“It was easy to sell a program that is production-based and production-minded, where students could continue to grow with what they were already doing in their 4-H clubs and high school programs,” she says. “Fundraising for the program and helping to build the amazing complex is one of the biggest accomplishments of my life.”

It also opened doors and opportunities along the way for Jackson. As she went around the state talking about the program, she got to meet a lot of different, like-minded people. It also pushed her to pursue the Excellence in Agriculture Award.

“Usually, I was the one who was helping others, offering feedback while they pursued the award,” she says. “But about five years ago or so, I started aiming toward trying to win it.”

After helping get the Warner University Agriculture Program off the ground, Jackson left to become executive director for the Florida FFA Foundation. She also became more active in the county and state Farm Bureau.

She participated in the state’s Young Farmers and Ranchers Leadership group, a two-year program designed to prepare the next generation of farmers and ranchers to represent agriculture at the local, state and national level, focusing on personal growth, public speaking, media training, legislative awareness, issue advocacy and service leadership.

The program was intense but worth it. In fact, says Jackson, the current Young Farmers and Leadership group had finalists in all three of the Farm Bureau award categories — Achievement in Agriculture, Excellence in Agriculture, and the Discussion Meet.

“It was neat getting to know people from across the state who have pursued excellence in the agriculture industry,” she says.

This is her second year applying for the Excellence Award. Last year, she was a finalist.

“This year, it just happened to be me,” she says. 

In January 2020, Jackson came back to Warner University, and in March 2021, she was named the Director of Admissions.

Winning the state award places her in the national competition, which begins in January.

She is currently tweaking her application and getting feedback and encouragement from people like Polk County Farm Bureau President Leigh Ann Wynn and Michele Curts, the coordinator for the Young Farmers and Ranchers Leadership Group
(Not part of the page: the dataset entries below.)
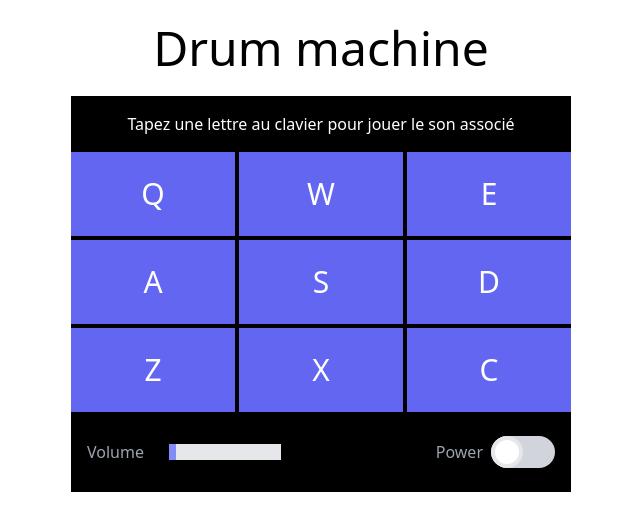
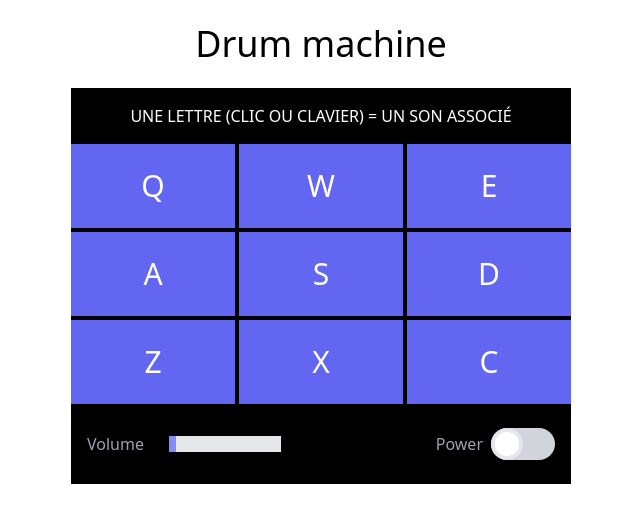
Before and after one commit to suzette-sousa/drum-machine, a React (Create React App) app: page / in a window 1280 px wide. Shown: the top 530 px of the page, without its empty margins (319-959 px from the left). Built offline with nearby package versions, Linux system fonts and the light colour scheme.

Commit message:
add toggle state active

```diff
--- a/src/App.js
+++ b/src/App.js
@@ -63,7 +63,7 @@ class App extends Component {
   constructor() {
     super();
     this.state = {
-      displaySound: 'Tapez une lettre au clavier pour jouer le son associé'
+      displaySound: 'Une lettre (clic ou clavier) = un son associé'
     };
   }
 
@@ -73,10 +73,10 @@ class App extends Component {
     return (
       <div className="App">
         <header className="App-header">
-          <h1 className="text-center text-5xl my-6">Drum machine</h1>
+          <h1 className="text-center text-4xl my-6">Drum machine</h1>
         </header>
         <main className="main bg-black text-white">
-          <div id="display" className="text-center p-4">{this.state.displaySound}</div>
+          <div id="display" className="text-center p-4 uppercase">{this.state.displaySound}</div>
           <div id="drum-machine" className="grid grid-cols-3 gap-1">
             {
               btnsPad.map((item, i) => {
--- a/src/components/Pad.js
+++ b/src/components/Pad.js
@@ -9,10 +9,15 @@ class Pad extends Component {
     };
   }
 
-  playSound = (isActive) => {
-    this.audio.play();
-    this.audio.currentTime = 0;
+  playSound = () => {
     this.props.displaySound(this.props.id);
+    this.setState({isActive: !this.state.isActive});
+    if(this.state.isActive !== true) {
+      this.audio.play();
+      this.audio.currentTime = 0;
+    } else {
+      this.audio.pause();
+    }
   }
 
   handleClick = () => {
```
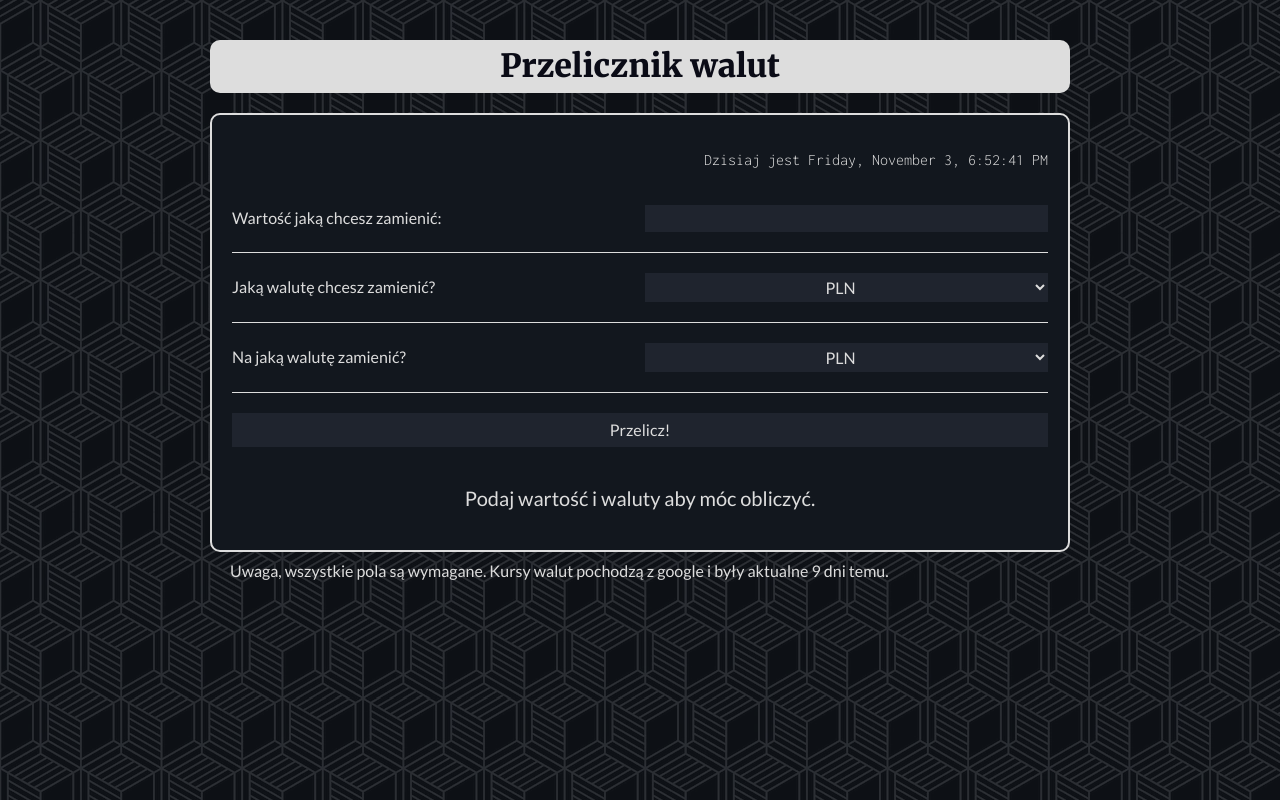
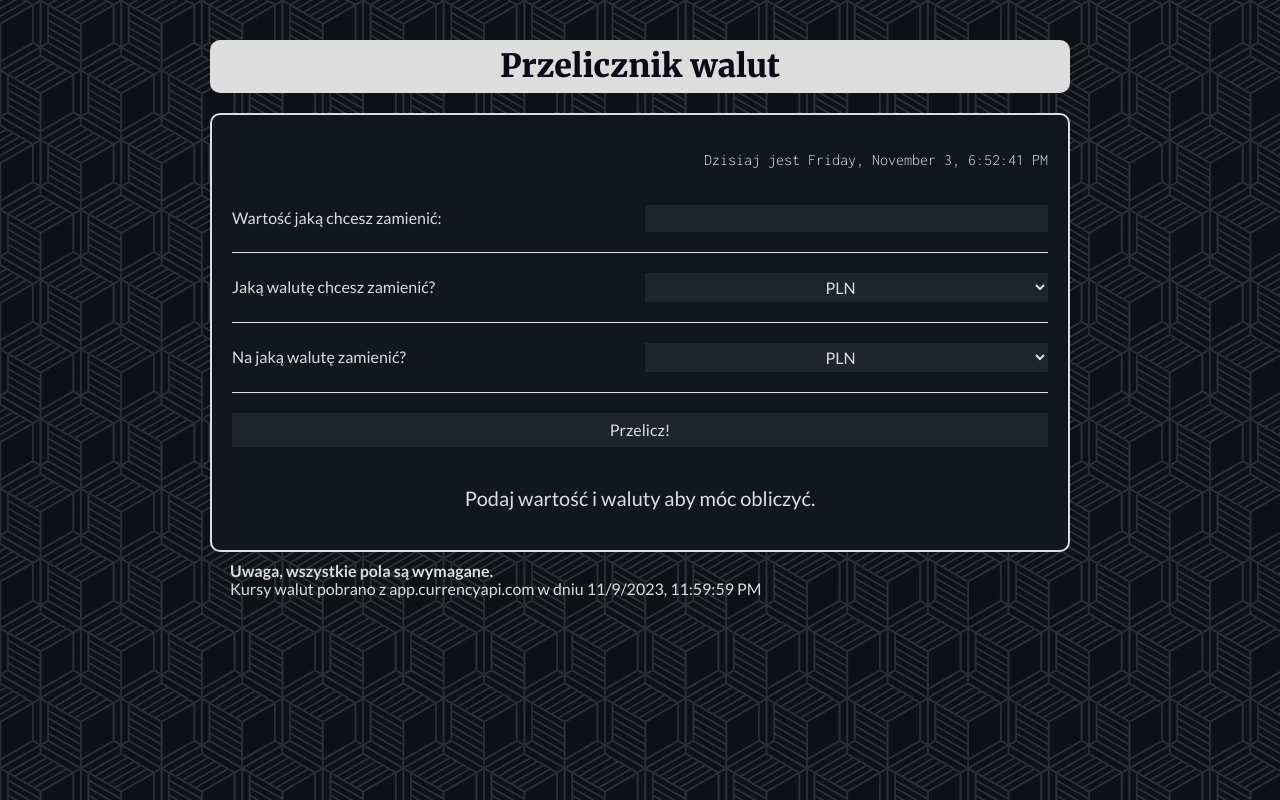
Before and after one commit to bedicooper/currency-exchange, a React (Create React App) app: page / in a window 1280 px wide. Built offline with nearby package versions, Linux system fonts and the light colour scheme.

Commit message:
API responce date displayed in the Footer

```diff
--- a/src/Footer/index.js
+++ b/src/Footer/index.js
@@ -1,15 +1,19 @@
 import { FooterContainer } from "./styled";
 
 export const Footer = ({ ratesData }) => {
-    const ratesUpdateDate = new Date(2023, 9, 25);
-    const daysDifference = (Date.now() - ratesUpdateDate.getTime()) / 1000 / 3600 / 24;
+
+    const fetchDate = () => {
+        const fetchIsoDate = new Date(ratesData.date);
+
+        return fetchIsoDate.toLocaleString();
+    };
 
     return (
         <FooterContainer
             $hidden={!ratesData.fetchStatus}
         >
-            Uwaga, wszystkie pola są wymagane.
-            Kursy walut pochodzą z google i były aktualne {Math.floor(daysDifference)} dni temu.<br />
+            <strong>Uwaga, wszystkie pola są wymagane.</strong><br/>
+            Kursy walut pobrano z app.currencyapi.com w dniu {fetchDate()}
         </FooterContainer>
     )
 };
```
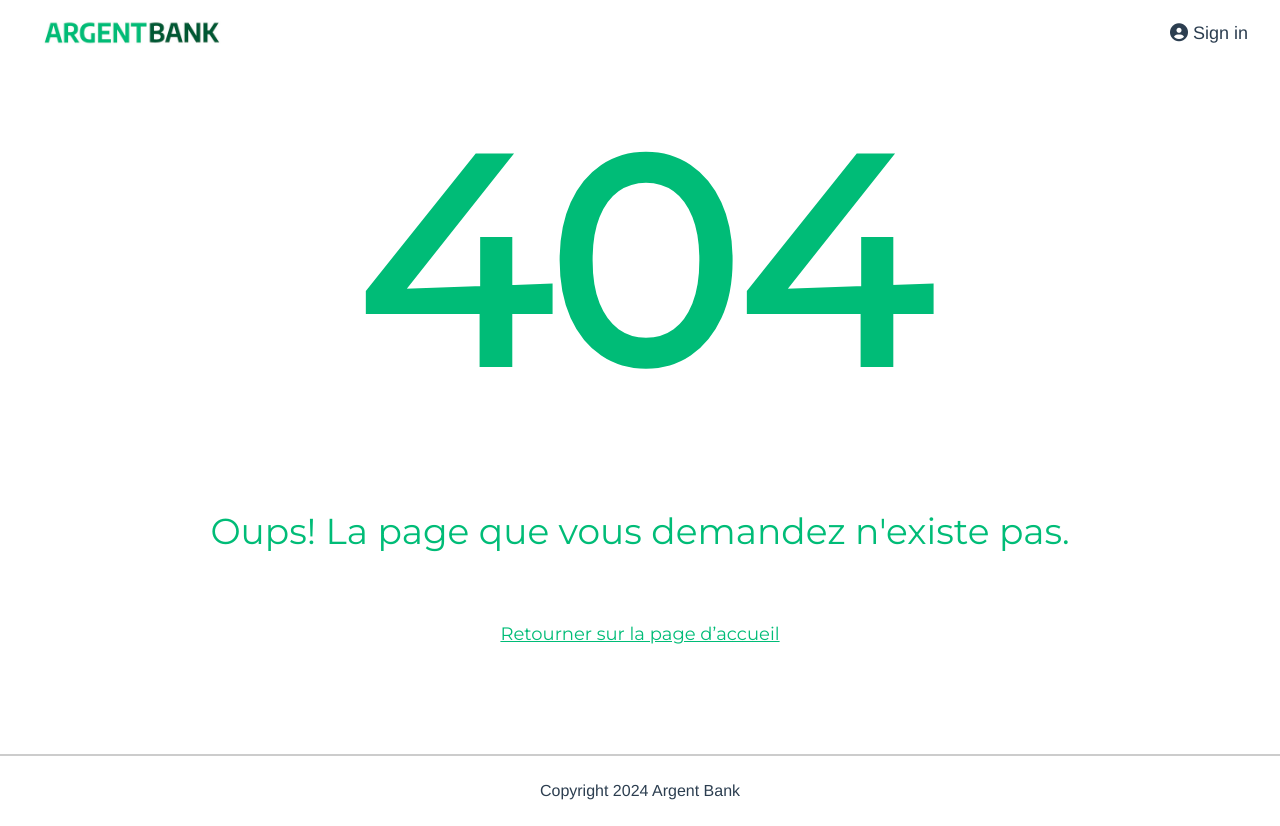
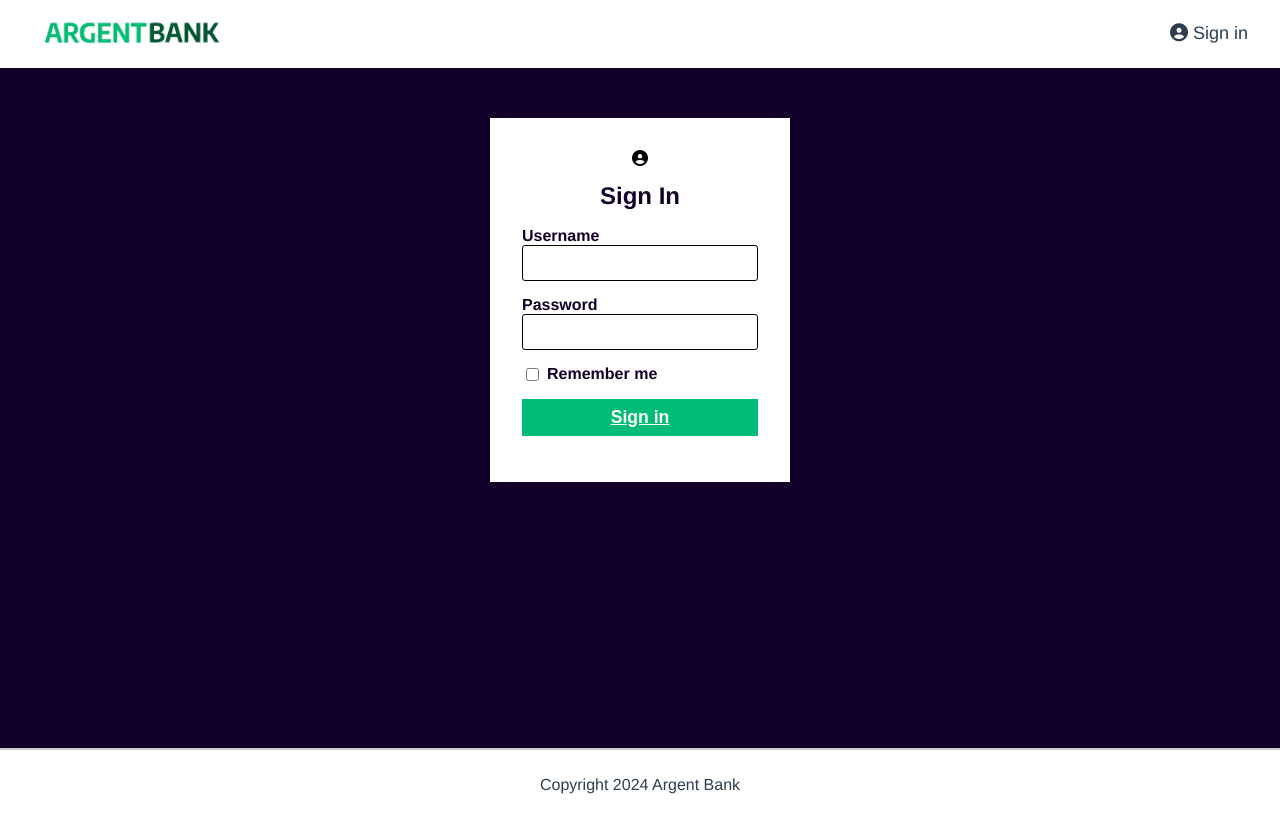
Before and after one commit to AnthonyDac/Project13-ArgentBank, a React (Vite) app in the folder front/: page /sign-in in a window 1280 px wide. Before the commit this address had no page. Built offline with nearby package versions, Linux system fonts and the light colour scheme.

Commit message:
changement de route signin en sign-in

```diff
--- a/front/src/router/Routes.jsx
+++ b/front/src/router/Routes.jsx
@@ -11,7 +11,7 @@ const Routers = () => {
     <BrowserRouter>
       <Routes>
         <Route path="/" element={<HomePage />} />
-        <Route path="/signin" element={<SignInPage />} />
+        <Route path="/sign-in" element={<SignInPage />} />
         <Route path="/user" element={<UserPage />} />
         <Route path="/404" element={<NotFoundPage />} />
         <Route path="*" element={<NotFoundPage />} />
```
“It’s been great being around like-minded people, and it’s helped me through this process,” she says. “This award is really an opportunity for me to continue my advocacy and share my passion for promoting the agriculture industry through education.”